### Exercise objective:
In the records that follow, show each line where the word "parent" is present.

==============================

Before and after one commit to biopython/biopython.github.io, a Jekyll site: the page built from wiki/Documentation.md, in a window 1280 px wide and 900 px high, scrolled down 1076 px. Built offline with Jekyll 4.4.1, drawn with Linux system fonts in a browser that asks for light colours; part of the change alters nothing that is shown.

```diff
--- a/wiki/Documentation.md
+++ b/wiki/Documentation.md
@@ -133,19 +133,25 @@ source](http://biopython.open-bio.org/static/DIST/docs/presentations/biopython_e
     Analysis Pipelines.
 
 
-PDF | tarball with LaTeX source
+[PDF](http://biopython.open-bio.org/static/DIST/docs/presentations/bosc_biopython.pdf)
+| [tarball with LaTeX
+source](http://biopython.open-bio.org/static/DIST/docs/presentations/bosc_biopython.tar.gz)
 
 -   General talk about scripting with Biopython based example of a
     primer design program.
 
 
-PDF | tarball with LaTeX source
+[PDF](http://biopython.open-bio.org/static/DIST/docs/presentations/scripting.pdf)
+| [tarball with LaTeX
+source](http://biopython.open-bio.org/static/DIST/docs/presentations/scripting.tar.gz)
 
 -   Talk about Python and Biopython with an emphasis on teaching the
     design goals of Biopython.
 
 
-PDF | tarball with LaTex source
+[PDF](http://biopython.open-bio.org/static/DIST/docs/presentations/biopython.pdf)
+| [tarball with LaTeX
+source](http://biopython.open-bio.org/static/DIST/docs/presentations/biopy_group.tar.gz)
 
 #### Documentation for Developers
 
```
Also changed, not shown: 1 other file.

==============================

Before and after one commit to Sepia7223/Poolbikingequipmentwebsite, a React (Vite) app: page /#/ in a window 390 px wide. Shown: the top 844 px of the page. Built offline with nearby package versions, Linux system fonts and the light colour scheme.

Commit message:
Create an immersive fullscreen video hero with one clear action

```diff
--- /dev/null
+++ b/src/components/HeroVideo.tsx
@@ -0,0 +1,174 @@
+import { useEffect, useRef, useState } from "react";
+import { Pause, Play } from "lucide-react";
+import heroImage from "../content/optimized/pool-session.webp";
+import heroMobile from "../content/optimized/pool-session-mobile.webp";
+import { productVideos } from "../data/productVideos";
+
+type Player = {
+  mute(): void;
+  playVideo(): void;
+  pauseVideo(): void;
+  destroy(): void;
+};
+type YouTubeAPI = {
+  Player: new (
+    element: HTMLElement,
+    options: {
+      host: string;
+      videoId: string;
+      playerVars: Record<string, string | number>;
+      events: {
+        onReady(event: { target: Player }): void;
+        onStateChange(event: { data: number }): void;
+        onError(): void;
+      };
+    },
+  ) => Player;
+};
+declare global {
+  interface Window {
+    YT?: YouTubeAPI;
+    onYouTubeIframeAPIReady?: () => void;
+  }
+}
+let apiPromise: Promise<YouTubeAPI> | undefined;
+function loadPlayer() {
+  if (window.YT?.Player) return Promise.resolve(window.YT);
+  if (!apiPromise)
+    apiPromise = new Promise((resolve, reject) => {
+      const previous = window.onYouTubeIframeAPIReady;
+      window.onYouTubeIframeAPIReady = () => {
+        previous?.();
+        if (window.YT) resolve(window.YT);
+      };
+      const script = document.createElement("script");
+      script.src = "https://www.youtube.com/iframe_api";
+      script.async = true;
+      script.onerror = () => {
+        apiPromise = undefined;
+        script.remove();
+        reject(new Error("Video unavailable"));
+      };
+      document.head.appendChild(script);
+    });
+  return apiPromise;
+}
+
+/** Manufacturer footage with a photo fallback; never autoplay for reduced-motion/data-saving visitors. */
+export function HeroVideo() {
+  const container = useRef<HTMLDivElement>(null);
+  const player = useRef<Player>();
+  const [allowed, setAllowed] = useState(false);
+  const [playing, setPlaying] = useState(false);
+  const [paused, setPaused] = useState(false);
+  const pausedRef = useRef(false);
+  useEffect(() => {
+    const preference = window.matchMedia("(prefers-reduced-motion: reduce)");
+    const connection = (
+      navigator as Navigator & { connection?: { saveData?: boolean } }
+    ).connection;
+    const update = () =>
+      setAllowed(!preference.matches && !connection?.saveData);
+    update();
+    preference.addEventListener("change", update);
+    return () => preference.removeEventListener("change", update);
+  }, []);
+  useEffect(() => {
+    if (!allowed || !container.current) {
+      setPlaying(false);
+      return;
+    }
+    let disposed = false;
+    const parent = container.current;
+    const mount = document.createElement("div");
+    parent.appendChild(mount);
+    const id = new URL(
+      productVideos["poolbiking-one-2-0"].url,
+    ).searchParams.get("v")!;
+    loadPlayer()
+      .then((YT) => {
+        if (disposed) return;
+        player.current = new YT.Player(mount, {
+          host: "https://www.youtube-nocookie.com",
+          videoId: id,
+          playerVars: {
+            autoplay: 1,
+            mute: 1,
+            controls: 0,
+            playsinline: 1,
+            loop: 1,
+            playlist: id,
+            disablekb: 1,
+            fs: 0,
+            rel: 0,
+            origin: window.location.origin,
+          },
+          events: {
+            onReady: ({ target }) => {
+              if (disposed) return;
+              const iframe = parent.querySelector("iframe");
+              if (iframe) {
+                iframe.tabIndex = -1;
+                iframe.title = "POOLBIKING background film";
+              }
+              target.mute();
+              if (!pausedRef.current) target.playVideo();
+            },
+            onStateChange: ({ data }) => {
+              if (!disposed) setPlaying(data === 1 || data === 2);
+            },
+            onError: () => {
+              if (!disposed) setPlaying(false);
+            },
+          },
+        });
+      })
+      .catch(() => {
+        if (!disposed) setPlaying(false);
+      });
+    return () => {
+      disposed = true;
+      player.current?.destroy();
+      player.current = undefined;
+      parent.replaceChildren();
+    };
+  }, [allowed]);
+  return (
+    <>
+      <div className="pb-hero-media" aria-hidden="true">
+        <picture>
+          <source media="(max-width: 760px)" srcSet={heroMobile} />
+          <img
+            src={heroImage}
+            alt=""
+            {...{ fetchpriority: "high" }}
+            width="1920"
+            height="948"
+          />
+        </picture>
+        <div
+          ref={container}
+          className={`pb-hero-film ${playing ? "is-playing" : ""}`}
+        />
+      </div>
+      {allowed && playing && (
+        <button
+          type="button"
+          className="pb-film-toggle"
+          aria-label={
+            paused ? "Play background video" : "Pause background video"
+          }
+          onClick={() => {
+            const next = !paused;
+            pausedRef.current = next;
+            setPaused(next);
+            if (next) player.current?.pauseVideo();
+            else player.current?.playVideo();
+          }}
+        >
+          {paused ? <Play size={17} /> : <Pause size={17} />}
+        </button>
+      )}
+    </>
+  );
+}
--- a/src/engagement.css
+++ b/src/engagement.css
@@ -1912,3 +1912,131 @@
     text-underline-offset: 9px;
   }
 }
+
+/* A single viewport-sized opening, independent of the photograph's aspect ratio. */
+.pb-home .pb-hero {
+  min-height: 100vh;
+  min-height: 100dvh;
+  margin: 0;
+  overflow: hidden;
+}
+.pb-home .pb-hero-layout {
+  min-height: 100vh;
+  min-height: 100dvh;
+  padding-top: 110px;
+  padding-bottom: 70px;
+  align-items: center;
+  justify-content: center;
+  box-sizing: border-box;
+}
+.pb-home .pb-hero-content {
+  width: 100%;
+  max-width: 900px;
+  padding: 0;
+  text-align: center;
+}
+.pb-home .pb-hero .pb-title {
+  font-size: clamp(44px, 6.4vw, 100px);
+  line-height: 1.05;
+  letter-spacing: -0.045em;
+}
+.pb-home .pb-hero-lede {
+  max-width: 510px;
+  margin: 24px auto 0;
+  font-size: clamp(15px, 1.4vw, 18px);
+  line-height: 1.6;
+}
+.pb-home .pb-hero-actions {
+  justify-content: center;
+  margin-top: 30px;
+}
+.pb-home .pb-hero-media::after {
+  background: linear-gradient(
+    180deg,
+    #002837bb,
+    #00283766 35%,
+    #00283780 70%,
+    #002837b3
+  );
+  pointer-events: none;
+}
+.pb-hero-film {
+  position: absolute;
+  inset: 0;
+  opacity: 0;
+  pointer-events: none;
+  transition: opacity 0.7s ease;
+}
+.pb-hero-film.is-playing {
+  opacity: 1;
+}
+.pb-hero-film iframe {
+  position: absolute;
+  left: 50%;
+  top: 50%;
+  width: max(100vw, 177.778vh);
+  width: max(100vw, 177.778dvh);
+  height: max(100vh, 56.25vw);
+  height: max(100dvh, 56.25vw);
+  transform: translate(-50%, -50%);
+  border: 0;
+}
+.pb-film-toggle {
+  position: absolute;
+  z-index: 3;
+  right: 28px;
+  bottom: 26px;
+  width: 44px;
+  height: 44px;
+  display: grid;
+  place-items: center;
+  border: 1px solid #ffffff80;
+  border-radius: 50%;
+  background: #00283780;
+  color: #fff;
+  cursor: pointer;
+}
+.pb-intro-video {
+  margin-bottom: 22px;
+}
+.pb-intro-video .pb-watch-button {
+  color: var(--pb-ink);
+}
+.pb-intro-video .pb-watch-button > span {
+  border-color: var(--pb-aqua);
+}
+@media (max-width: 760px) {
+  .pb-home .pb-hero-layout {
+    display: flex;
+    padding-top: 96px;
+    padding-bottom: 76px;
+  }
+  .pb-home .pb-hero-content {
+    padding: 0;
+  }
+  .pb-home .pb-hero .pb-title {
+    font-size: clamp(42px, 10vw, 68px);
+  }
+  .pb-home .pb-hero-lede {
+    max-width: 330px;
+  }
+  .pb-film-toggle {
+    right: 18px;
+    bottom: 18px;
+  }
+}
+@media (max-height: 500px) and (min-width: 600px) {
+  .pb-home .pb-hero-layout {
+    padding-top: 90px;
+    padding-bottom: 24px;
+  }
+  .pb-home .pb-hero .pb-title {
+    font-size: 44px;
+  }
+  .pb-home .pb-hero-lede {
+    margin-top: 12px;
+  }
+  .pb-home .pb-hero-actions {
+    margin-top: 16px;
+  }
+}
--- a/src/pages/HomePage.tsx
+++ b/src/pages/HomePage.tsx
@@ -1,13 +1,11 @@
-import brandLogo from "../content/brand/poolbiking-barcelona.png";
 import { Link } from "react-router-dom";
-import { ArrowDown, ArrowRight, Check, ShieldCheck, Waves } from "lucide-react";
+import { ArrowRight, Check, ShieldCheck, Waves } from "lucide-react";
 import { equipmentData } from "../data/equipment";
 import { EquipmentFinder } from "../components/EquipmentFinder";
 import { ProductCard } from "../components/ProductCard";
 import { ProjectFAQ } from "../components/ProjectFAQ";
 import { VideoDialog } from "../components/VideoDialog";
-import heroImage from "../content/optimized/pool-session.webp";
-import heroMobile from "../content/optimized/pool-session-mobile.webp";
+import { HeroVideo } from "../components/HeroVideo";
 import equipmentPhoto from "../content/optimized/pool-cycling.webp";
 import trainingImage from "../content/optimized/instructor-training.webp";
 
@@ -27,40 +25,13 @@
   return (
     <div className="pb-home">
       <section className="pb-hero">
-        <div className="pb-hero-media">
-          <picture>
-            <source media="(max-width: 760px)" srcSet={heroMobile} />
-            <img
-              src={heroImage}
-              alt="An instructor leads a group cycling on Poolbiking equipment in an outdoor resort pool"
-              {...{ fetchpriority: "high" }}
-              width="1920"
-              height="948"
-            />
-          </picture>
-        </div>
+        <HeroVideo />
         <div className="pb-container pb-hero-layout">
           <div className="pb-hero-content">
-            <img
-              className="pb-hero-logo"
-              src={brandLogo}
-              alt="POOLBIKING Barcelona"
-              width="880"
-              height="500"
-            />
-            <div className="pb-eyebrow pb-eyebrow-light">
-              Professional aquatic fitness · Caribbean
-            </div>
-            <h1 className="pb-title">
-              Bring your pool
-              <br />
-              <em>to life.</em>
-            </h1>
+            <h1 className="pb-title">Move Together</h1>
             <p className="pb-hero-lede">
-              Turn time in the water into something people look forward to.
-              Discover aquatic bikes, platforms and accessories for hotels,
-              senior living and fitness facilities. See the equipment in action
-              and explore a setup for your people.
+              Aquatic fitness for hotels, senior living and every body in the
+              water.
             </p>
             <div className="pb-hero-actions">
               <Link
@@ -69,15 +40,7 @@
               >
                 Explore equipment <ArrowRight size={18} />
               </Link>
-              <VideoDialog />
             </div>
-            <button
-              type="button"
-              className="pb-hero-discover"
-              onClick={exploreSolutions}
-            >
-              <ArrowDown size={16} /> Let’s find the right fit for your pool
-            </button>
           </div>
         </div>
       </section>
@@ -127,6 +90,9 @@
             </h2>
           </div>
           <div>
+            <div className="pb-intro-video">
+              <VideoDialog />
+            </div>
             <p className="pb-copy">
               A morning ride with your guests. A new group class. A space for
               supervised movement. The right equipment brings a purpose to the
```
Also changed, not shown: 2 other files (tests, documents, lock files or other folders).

==============================

### Written answer:
+    const parent = container.current;
+    parent.appendChild(mount);
+              const iframe = parent.querySelector("iframe");
+      parent.replaceChildren();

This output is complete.